Reply To: Hemispherectomy in Adults

  • Luke Haskett

    March 1, 2024 at 5:24 pm

    Hi Whit,

    There’s a lot of food for thought in what you write and I appreciate the consideration. I have myself pondered this wider point myself often – that being, the extent to which the neuroscience and the philosophy should literally coincide or whether the metaphor stands irrespective of the empirical data. To me, the great strength of his work is the vast and substantial amount of empirical data that is knitted together to form the whole. It is also very compelling to be able to refer to healthy ways of being and thinking and feeling by explicit reference to the very structure of the brain itself. In it’s essence, the fact that the holding of contradiction might be built into that structure, metaphorically and literally, is why i keep returning to Iain’s work.

    My feeling is this paper/work on hemispherectomy in adults should fit within the hypothesis as much as any of the other data, of which there is abundant amounts, that concerns hemisphere functioning. This procedure is fascinating at the very least and I don’t remember it being referred to in Iain’s work? I see these rare patients as offering yet more evidence, distinct from split brain patients, that might inform our understanding.
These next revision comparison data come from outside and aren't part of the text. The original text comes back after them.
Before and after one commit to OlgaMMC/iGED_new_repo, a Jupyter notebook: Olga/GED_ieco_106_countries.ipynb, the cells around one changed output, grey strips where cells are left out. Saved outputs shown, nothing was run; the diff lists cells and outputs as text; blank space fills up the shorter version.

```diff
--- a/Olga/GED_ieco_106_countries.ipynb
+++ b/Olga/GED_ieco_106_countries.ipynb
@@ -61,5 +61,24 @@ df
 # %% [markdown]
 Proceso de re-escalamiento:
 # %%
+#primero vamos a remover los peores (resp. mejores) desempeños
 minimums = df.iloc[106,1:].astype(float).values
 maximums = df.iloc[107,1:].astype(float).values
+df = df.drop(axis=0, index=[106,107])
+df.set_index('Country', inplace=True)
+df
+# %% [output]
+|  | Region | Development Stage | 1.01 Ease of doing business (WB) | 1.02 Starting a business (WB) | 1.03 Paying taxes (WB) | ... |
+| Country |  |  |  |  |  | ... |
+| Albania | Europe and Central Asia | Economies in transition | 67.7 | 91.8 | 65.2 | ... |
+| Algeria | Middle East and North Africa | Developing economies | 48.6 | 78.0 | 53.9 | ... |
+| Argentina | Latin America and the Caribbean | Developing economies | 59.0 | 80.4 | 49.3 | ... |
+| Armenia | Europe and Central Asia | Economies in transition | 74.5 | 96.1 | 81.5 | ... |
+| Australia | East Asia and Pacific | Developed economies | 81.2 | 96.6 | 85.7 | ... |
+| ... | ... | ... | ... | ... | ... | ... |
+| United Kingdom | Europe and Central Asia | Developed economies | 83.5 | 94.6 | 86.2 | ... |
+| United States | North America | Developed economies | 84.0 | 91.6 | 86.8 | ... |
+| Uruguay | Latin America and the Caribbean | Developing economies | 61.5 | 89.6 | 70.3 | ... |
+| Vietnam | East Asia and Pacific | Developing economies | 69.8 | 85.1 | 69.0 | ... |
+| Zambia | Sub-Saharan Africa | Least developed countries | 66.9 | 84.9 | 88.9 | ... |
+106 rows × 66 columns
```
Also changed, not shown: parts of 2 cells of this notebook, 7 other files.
    My suspicion is the tests performed on these patients before and after are exceedingly basic and do not capture more sophisticated cognitive and emotional deficits.

    Thanks again for your thoughts. It is in itself, I think, quite remarkable if our brains are able to move all meaningful functions over to one hemisphere in the event of catastrophic unilateral epilepsy, regardless of which side has it.